(Front-end code edit data)

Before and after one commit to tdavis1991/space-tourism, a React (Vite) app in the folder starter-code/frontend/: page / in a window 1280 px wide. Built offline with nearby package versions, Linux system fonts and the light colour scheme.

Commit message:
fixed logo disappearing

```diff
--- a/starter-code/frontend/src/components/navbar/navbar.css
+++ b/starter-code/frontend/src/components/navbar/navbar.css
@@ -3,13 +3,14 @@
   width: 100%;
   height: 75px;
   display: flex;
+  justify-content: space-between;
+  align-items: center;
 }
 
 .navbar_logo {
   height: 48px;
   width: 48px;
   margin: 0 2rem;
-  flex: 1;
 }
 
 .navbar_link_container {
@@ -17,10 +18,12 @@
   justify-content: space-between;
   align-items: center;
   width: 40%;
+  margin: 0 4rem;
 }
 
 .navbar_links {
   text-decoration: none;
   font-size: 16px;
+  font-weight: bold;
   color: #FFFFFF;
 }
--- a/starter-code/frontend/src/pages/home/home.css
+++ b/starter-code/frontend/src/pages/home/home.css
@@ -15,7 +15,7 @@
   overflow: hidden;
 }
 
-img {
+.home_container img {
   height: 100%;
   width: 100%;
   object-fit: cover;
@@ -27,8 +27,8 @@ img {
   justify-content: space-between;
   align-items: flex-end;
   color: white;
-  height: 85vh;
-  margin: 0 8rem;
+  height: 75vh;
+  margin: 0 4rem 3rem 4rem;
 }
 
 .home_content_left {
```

WORK INSTRUCTIONS:
Set down every record above exactly as written.

RESPONSE BOX:
Before and after one commit to tdavis1991/space-tourism, a React (Vite) app in the folder starter-code/frontend/: page / in a window 1280 px wide. Built offline with nearby package versions, Linux system fonts and the light colour scheme.

Commit message:
fixed logo disappearing

```diff
--- a/starter-code/frontend/src/components/navbar/navbar.css
+++ b/starter-code/frontend/src/components/navbar/navbar.css
@@ -3,13 +3,14 @@
   width: 100%;
   height: 75px;
   display: flex;
+  justify-content: space-between;
+  align-items: center;
 }
 
 .navbar_logo {
   height: 48px;
   width: 48px;
   margin: 0 2rem;
-  flex: 1;
 }
 
 .navbar_link_container {
@@ -17,10 +18,12 @@
   justify-content: space-between;
   align-items: center;
   width: 40%;
+  margin: 0 4rem;
 }
 
 .navbar_links {
   text-decoration: none;
   font-size: 16px;
+  font-weight: bold;
   color: #FFFFFF;
 }
--- a/starter-code/frontend/src/pages/home/home.css
+++ b/starter-code/frontend/src/pages/home/home.css
@@ -15,7 +15,7 @@
   overflow: hidden;
 }
 
-img {
+.home_container img {
   height: 100%;
   width: 100%;
   object-fit: cover;
@@ -27,8 +27,8 @@ img {
   justify-content: space-between;
   align-items: flex-end;
   color: white;
-  height: 85vh;
-  margin: 0 8rem;
+  height: 75vh;
+  margin: 0 4rem 3rem 4rem;
 }
 
 .home_content_left {
```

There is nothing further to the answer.